The study author, a pediatric neurologist at Baylor College of Medicine and director of the Blue Bird Circle Rett Center at Texas Children’s Hospital, spoke about the investigational Rett syndrome treatment’s potential going forward.
Daniel Glaze, MD, a pediatric neurologist at the Baylor College of Medicine, and the director at the Blue Bird Circle Rett Center at Texas Childrens Hospital
Daniel Glaze, MD
Results of a recent phase 2 evaluation of an investigational treatment for Rett syndrome, trofinetide, show that it may be capable of providing a clinical benefit at a dose of 200 mg/kg twice daily.1
The trial assessed 5 syndrome-specific efficacy measurements, and the analog derived from a growth factor IGF-1 molecule showed significant differences from placebo in 3 of them. Meaningful improvements were seen in the Rett Syndrome Behavior Questionnaire (RSBQ; P = .042), the Clinical Global Impression Scale-Improvement (CGI-I; P = .029), and the Rett Syndrome Clinician Domain Specific Concerns-Visual Analog Scale (RTT-DSC; P = .025)
To find out more information about the Neuren and Acadia Pharmaceuticals product, NeurologyLive® spoke with study author Daniel Glaze, MD, a pediatric neurologist at Baylor College of Medicine and director of the Blue Bird Circle Rett Center at Texas Children’s Hospital.
Daniel Glaze, MD: For individuals with Rett syndrome there is no cure and no Rett syndrome specific medication or treatment strategy. Treatment currently is based on symptom directed therapies—general, not Rett specific. For example, for epilepsy, we have a variety of antiepileptic drugs but not a Rett anti-seizure medication. Individuals with Rett syndrome experience numerous clinical problems including communication, behavioral, motor, gastrointestinal-nutrition and seizure related. The burden to the individual and to their family is great as the disorder is life long, impairment is severe and there is an increased risk of sudden unexpected death. There is a need for safe and efficacious treatment for this devastating disorder.
Trofinetide appears to be a very promising drug for the treatment of the core features of Rett syndrome and to address this unmet need. It is an analog of insulin-like growth factor-1 (IGF1) with similar properties to reduce neuroinflammation and support synaptic function, both critical to normal brain development and response to injury, therefore very likely to improve brain functioning in Rett syndrome. Additionally, because it can be given orally and has a good safety profile without side effects such as hypoglycemia trofinetide has further advantages as a therapy for Rett syndrome.
Trofinetide demonstrates safety and efficacy for core symptoms of Rett syndrome in children with Rett syndrome, and along with a previous study demonstrating similar findings in adults with this disorder support a further phase 3 (“definitive study”).

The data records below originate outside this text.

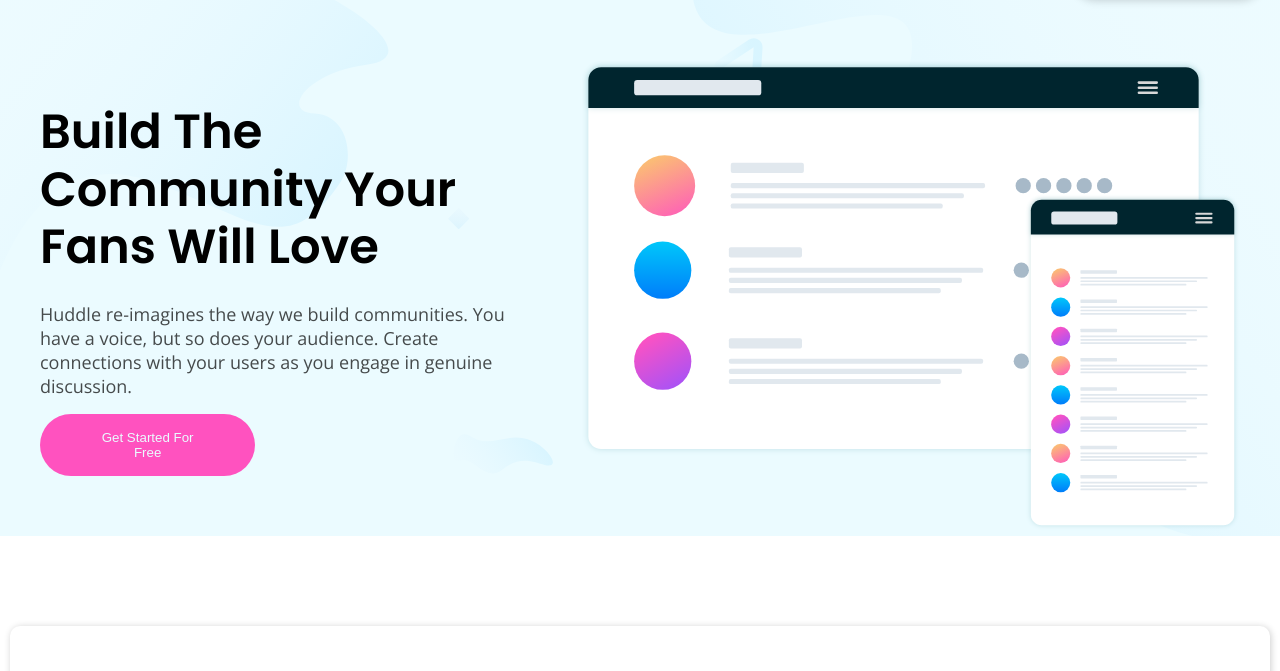
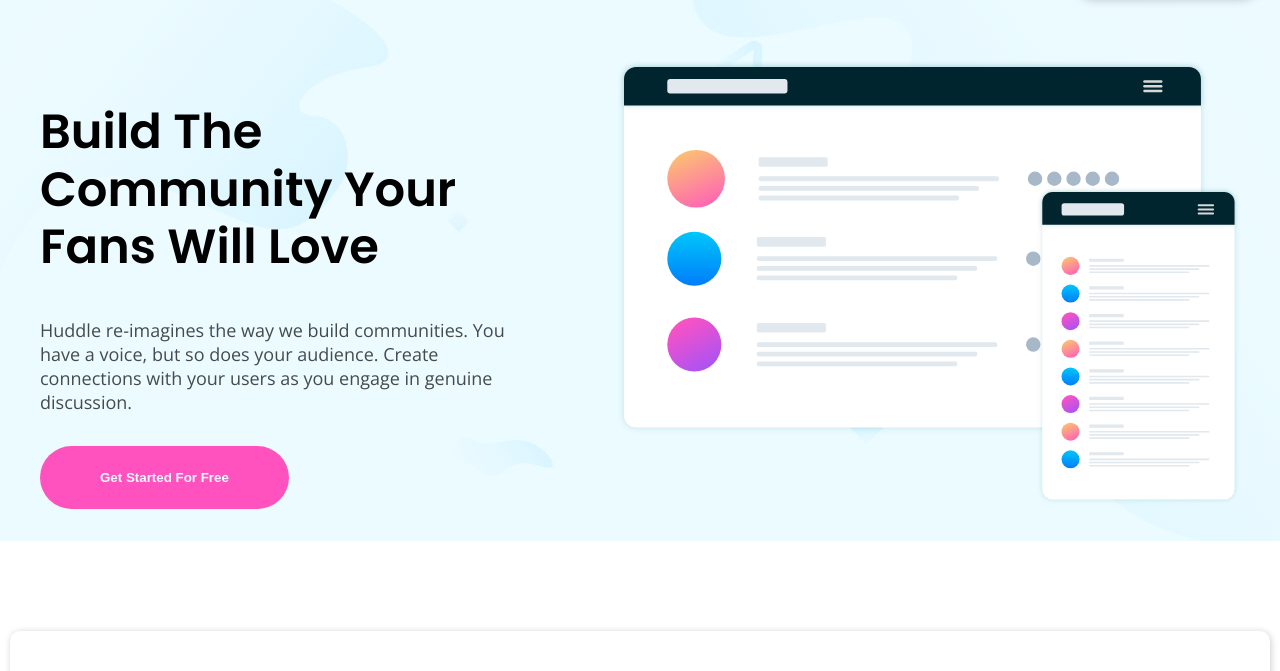
Before and after one commit to adilimudassir/huddle-landing-page-design, a plain HTML site: page index.html in a window 1280 px wide. Shown: the part 82-753 px from the top of the page. Drawn offline with nearby package versions, Linux system fonts and the light colour scheme.

Commit message:
update styles

```diff
--- a/style.css
+++ b/style.css
@@ -95,22 +95,21 @@
 .showcase {
   width: 100%;
   height: 100%;
-  display: flex;
+  display: grid;
   align-items: flex-start;
   justify-content: flex-start;
-  flex-direction: row;
-  gap: 4rem;
+  grid-template-columns: 4fr 5fr;
+  grid-column-gap: 5rem;
 }
 
 .showcase-text {
-  width: 40%;
   height: 100%;
   display: flex;
   flex-direction: column;
   align-items: start;
   justify-content: center;
   padding: 2rem 0;
-  gap: 1rem;
+  gap: 2rem;
 }
 
 .showcase-text h1 {
@@ -119,13 +118,14 @@
 }
 
 .showcase-btn {
-  width: 45%;
+  width: 50%;
   background-color: var(--primary-color);
   color: var(--pale-cyan);
   border: none;
-  padding: 1rem 3rem;
-  border-radius: 2rem;
+  padding: 1.5rem 3rem;
+  border-radius: 3rem;
   cursor: pointer;
+  font-weight: 700;
 }
 
 .showcase-btn:hover {
@@ -133,7 +133,6 @@
 }
 
 .showcase-image {
-  width: 55%;
   height: 100%;
 }
 
```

In view of our previous study in adults with Rett syndrome, it was not too surprising that safety and efficacy would be demonstrated in children with this disorder. Somewhat surprising, in a very good way, was that efficacy was demonstrated for three different instruments which in different ways looked at core features of Rett syndrome and which were complete by different sets of observers, clinicians, and caretakers during a double-blinded placebo-controlled study. For me, this strengthened the possibility that trofinetide has the potential to be an effective and safe treatment for Rett syndrome.
1. Positive Phase 2 Study Results of Trofinetide in Pediatric Rett Syndrome Published in Neurology, the Medical Journal of the American Academy of Neurology [press release]. San Diego, CA; Cincinnati, OH; Melbourne, Australia: ACADIA Pharmaceuticals Inc.; Neuren Pharmaceuticals Limited; Rettsyndrome.org; Published March 27, 2018. Accessed March 28, 2019.